I mentioned the Lindal Architects Collaborative in connection with the Taliesin Mod.Fab, but here’s another situation where the LAC comes into play. As background, LAC matches architects with the Lindal building system and dealer network, and architects get a new platform for their home designs through the Collaborative.
Marken Projects is working on another Passive House in British Columbia. This 3,500-square-foot home, made with a panelized prefab system like the Rainbow Duplex, will house two families and three generations under the same roof in Surrey, British Columbia. The aim is an affordable structure that uses 90% less energy for heating and cooling than a standard home. It’ll have triple-pane windows, an HRV, solar hot water, rainwater harvesting, no-VOC materials, and the ultra-efficient and airtight shell. Construction will take about five months, and I’ll provide an update with more detail at that time.

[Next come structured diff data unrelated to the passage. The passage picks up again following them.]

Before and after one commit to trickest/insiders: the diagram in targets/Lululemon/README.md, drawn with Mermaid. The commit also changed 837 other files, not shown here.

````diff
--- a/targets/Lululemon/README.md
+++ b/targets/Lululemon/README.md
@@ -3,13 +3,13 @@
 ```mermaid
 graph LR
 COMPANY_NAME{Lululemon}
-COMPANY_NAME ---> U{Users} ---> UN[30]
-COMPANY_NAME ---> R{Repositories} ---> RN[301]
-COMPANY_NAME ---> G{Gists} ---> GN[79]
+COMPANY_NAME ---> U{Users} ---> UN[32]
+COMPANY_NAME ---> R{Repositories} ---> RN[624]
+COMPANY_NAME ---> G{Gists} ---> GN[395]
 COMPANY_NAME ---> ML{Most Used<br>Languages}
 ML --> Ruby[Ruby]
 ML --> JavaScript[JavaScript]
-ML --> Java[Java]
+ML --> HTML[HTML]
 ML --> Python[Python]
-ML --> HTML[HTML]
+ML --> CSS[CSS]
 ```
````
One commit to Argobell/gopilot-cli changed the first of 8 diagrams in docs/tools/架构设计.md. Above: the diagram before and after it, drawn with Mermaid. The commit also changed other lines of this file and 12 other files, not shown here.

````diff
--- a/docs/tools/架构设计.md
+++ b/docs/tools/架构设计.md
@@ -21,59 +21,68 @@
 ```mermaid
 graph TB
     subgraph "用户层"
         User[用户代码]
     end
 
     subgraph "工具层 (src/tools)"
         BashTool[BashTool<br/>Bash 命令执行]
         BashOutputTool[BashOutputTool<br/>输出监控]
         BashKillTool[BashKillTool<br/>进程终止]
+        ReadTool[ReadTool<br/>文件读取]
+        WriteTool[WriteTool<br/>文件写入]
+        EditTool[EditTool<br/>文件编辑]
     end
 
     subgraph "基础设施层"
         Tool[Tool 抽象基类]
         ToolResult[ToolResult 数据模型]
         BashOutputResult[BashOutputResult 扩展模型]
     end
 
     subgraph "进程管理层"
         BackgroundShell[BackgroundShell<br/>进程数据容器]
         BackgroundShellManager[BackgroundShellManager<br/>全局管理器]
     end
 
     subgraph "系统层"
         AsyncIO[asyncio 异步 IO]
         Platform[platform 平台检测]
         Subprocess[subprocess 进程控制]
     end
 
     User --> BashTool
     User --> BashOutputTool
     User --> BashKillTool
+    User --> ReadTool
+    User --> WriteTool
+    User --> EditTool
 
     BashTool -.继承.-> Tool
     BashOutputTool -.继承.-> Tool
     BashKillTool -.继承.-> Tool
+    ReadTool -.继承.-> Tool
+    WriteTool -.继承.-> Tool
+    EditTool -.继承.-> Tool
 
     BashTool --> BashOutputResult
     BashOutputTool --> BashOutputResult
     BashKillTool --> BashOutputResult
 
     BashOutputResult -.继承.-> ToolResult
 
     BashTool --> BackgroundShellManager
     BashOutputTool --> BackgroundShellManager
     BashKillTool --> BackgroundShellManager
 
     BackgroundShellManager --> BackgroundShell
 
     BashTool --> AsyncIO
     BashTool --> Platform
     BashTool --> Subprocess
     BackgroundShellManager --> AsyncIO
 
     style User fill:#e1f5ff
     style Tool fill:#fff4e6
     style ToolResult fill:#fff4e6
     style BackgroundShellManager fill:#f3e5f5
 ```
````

Last time I mentioned Jet Prefab,* the company had just released an affordable home plan called The One Story. That contemporary design has been tweaked and expanded for a new design called the Tess House that I want to share. It was inspired by a customer dreaming of a writer’s house on Shelter Island in New York.
If in a pinch for extra living space at home, a detached structure could be just the solution. Especially if an addition isn’t an option, there are companies all over the country that provide prefabricated structures that can be used for a home office, studio, in-law suite, or cabana, etc. North Carolina-based Outdoor Environs is one of these companies with a backyard shed from about $40,000.